Now Hodge will help educate people here about the Lewis and Clark expedition and the history of the Missouri River. Hodge is one of several AmeriCorps volunteers working on the new Lewis and Clark Bicentennial AmeriCorps project, spearheaded by the Missouri River Communities Network in Columbia.
“We were the only new project that got funded in the state of Missouri,” said Steve Johnson, executive director of the network.
Johnson said that Missouri’s AmeriCorps program has been cut severely and that there are only about 130 AmeriCorps members in the state this year. By comparison, there were 237 AmeriCorps Missourians last year, according to the Corporation for National and Community Service.
By Tuesday, the network had filled seven of the 10 volunteer positions available.
“I’ve been impressed with the caliber of people that are interested in doing this project,” Johnson said.

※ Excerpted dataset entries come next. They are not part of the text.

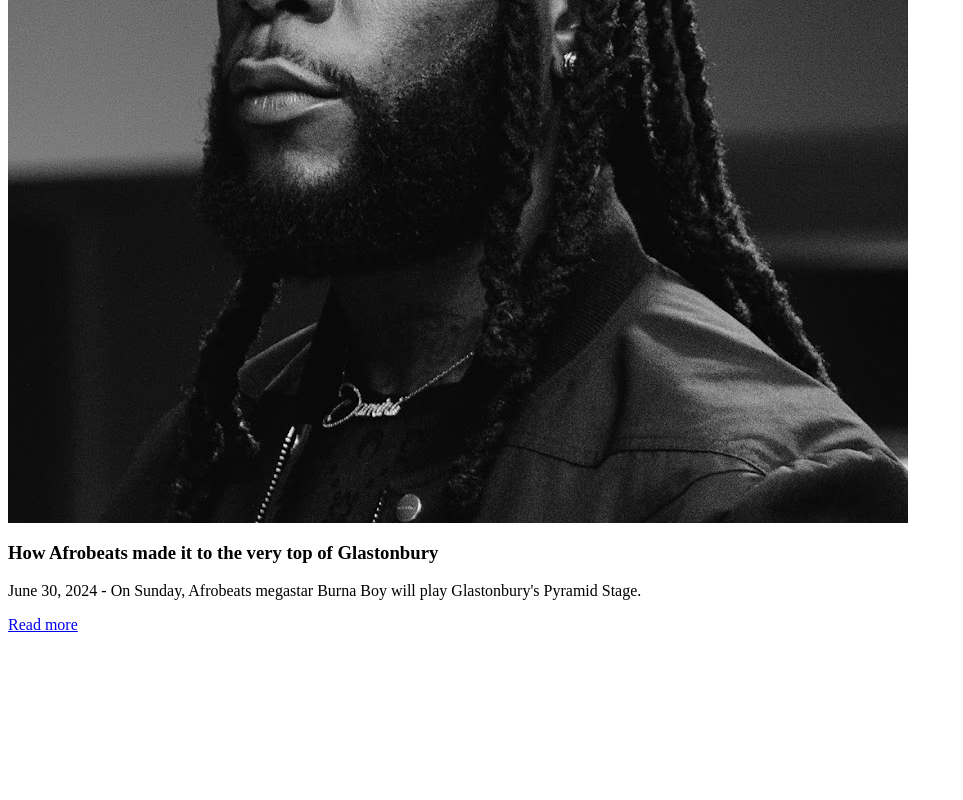
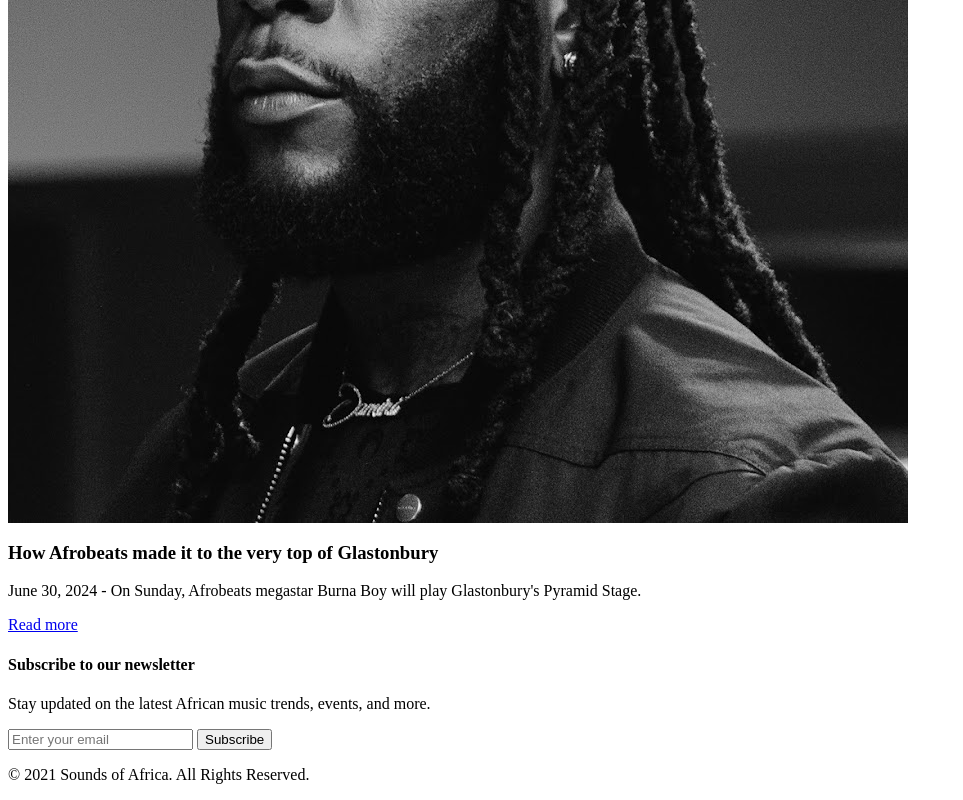
Before and after one commit to mnelson-1/Sounds_of_Africa-, a plain HTML site: page index.html in a window 1280 px wide. Shown: the part 9169-9969 px from the top of the page, without its empty margins (0-963 px from the left). Before the commit the page ends 9811 px from the top, so only its background shows below. Drawn offline with Linux system fonts and the light colour scheme.

Commit message:
Update index.html

```diff
--- a/index.html
+++ b/index.html
@@ -18,6 +18,7 @@ CTYPE html>
         <a href="About.html"><button>Contact Us</button></a>
     </header>
 
+    <main>
         <section class="Hero-sect">
             <div class="">
                 <h1>Discover the Heartbeat of Africa Through Music</h1>
@@ -128,5 +129,16 @@ CTYPE html>
                 </div>
             </article>
         </section>
+    </main>
+
+    <footer>
+        <h4>Subscribe to our newsletter</h4>
+        <p>Stay updated on the latest African music trends, events, and more.</p>
+        <form>
+            <input type="email" placeholder="Enter your email">
+            <button type="submit">Subscribe</button>
+        </form>
+        <p>&copy; 2021 Sounds of Africa. All Rights Reserved.</p>
+    </footer>
 </body>
 </html>
```
Lines whose indentation alone changed are shown as unchanged.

In 2003-04, the network’s AmeriCorps members will be involved in a variety of activities related to the Lewis and Clark Bicentennial in Missouri. They will make historical presentations in schools and for civic and community organizations. The Missouri Department of Conservation is providing curriculum trunks complete with furs, beads, medallions and replica boats.
The group will also help smaller communities along the Missouri River organize Lewis and Clark Bicentennial activities and prepare for a re-enactment flotilla planned for 2004.
“In Missouri, we have an opportunity to be a destination place for people who are interested in Lewis and Clark,” Johnson said.
Corps members will also organize cleanups of the Katy Trail, plant trees along the trail and arrange cleanups in riverfront communities. They will also help install 20 to 25 historical interpretive signs in towns along the Big Muddy.
The volunteers, who started work this week, are interested in the Lewis and Clark bicentennial project for different reasons.
Hodge, 56, moved to Missouri less than a year ago after becoming bored in his early retirement.
“I realized this would be another avenue to take to tell the history of my people and some of the contemporary concerns we have,” he said.
Shannon Shanely is finishing work on a doctorate in environmental education at the University of Florida and came to Missouri when her husband received a post-doctoral fellowship at MU. She said the majesty of the river drew her to the project. She also loved the whole idea of AmeriCorps, which began in 1993 as a domestic version of the Peace Corps.
Kate Sinnett recently earned a doctorate in theater from MU.
“I had a strong interest in Lewis and Clark and found myself looking for work,” she said. “I’ve done a lot of community work in theater and found my goals overlapping with the program’s.”
Bryan Maness just graduated from MU with a history degree and has been working with social justice groups. He said he is interested in the historical aspects of the Lewis and Clark program as well as working with river communities and helping them develop activities.
A couple of volunteers said they joined AmeriCorps because it’s a tough time to find work.
In exchange for their service, the Missouri River Communities Network volunteers will receive a modest living allowance, plus an education award of $4,725 after completing a year of full-time service. They were excited about getting started this week.
“It seems like a good team,” Sinnett said. “I think it’ll be fun.”